### INSTRUCTIONS TO FOLLOW
Identify all lines in the listing that include the word "Enter", and copy them out.

### TASK INPUT
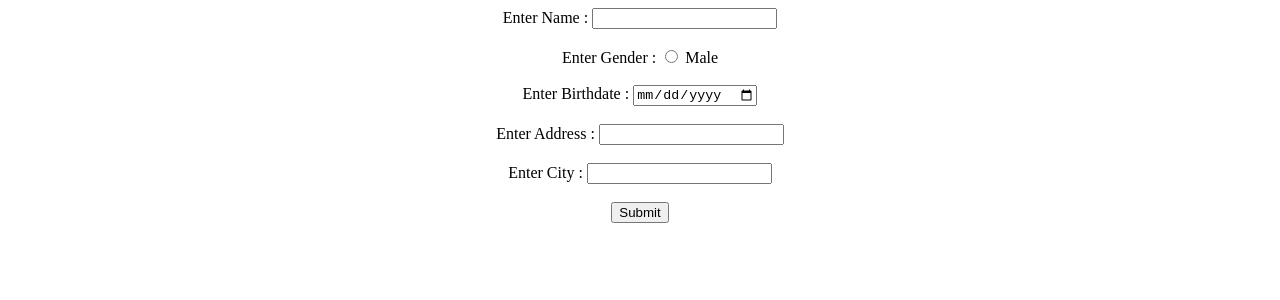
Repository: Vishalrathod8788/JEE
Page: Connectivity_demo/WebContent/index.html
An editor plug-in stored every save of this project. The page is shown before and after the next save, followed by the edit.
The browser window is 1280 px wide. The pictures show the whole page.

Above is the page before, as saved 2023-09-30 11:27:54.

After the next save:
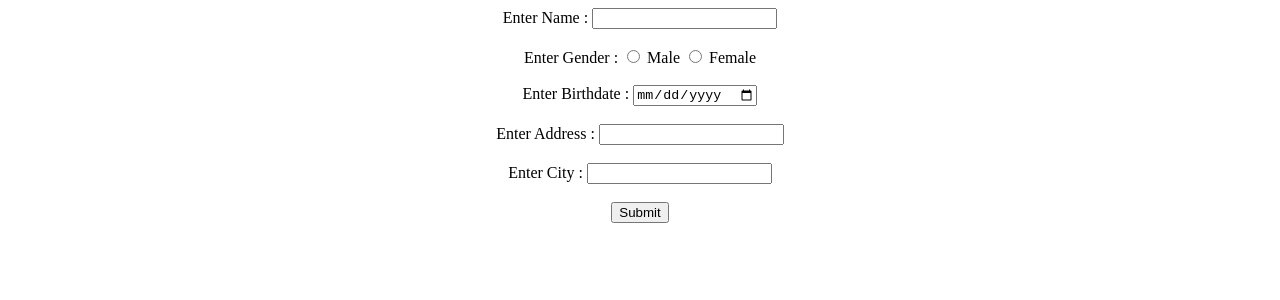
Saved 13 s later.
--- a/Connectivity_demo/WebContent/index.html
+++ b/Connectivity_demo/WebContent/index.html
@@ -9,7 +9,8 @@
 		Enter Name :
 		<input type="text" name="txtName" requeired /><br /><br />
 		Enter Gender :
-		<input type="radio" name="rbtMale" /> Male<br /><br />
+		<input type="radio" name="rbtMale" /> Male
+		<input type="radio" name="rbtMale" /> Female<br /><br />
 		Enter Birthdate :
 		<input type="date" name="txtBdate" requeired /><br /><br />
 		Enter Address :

### REPLY
 		Enter Name :
 		Enter Gender :
 		Enter Birthdate :
 		Enter Address :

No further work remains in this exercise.